A felon is a person who has been convicted and charged with a felony crime. Felonies are generally more serious crimes, with penalties involving a prison sentence of greater than one year, and possible criminal fines. Some common examples of felony offenses include:
- Sale and distribution of drugs
- Certain types of violent crimes (such as assault with a deadly weapon)
- Sexual assault crimes
- Failing to inform a partner of one’s HIV status
- Grand theft crimes
- Some types of white collar crimes
The term "felon" usually only applies to someone who has been formally tried and convicted of a felony. There is a major difference between a felony arrest and a felony charge. A person who is only arrested on suspicion of a felony has not yet been proven guilty.
What Is Felony Expungement?
Felony charges can remain on a person’s criminal record for long periods of time, and area difficult to have erased or removed. However, felony expungement may be available for certain persons who have been previously convicted of a felon. The requirements usually involve a waiting period of 5-10 years after their last conviction. Also, the person generally needs a good record after their last conviction (that is, no more criminal charges after the last felony offense).
Do Felons Have Restricted Rights?
In some cases, being charged with a felony can have certain effects on the person’s civil rights. For instance, some states prohibit felons from possessing a weapon or body armor, especially if the person was convicted of a violent crime.
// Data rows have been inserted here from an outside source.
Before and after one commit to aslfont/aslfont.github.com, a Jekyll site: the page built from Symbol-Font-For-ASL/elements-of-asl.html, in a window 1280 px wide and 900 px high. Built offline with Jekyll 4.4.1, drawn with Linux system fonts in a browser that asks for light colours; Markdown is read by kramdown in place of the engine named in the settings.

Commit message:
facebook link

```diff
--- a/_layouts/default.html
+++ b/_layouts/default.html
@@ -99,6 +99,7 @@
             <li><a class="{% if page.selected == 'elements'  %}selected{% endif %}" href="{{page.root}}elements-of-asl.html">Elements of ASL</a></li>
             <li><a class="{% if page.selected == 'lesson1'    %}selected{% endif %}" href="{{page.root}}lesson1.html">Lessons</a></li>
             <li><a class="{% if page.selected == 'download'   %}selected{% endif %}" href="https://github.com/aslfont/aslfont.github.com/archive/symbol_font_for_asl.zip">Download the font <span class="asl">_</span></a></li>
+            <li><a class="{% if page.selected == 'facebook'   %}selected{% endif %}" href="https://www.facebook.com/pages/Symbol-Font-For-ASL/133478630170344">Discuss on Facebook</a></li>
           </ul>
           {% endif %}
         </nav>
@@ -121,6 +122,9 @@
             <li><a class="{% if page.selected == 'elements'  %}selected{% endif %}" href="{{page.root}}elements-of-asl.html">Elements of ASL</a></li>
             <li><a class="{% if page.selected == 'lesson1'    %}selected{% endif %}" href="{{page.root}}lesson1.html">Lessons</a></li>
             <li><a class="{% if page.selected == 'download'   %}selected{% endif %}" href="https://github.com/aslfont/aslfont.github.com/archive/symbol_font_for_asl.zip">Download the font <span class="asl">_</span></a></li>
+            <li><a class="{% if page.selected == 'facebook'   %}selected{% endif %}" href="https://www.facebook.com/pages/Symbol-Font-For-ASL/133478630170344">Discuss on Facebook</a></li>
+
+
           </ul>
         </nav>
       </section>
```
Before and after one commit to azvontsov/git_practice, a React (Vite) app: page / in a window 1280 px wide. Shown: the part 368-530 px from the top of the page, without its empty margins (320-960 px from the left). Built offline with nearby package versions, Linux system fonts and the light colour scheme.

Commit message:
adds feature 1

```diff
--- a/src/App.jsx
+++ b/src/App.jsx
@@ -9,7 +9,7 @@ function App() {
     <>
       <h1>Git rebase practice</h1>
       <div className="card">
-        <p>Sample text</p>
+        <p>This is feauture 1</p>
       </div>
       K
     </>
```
Other states may also restrict the person’s voting rights. These types of restrictions may vary according to state criminal statutes.
Also, felony convictions can also affect other areas of the person’s life, such as child custody and visitation rights, and the ability to secure certain types of jobs. However, some of these rights may be restored once the felon is done serving their sentence.
Do I Need a Lawyer for Help with Felony Issues?
You may need to hire a lawyer if you need assistance with the felony laws in your state, or with any other criminal matters you may be facing. A qualified criminal lawyer can help you understand how the laws may be affecting your individual rights. Also, your attorney can represent you in court if you need to make an appearance before a judge.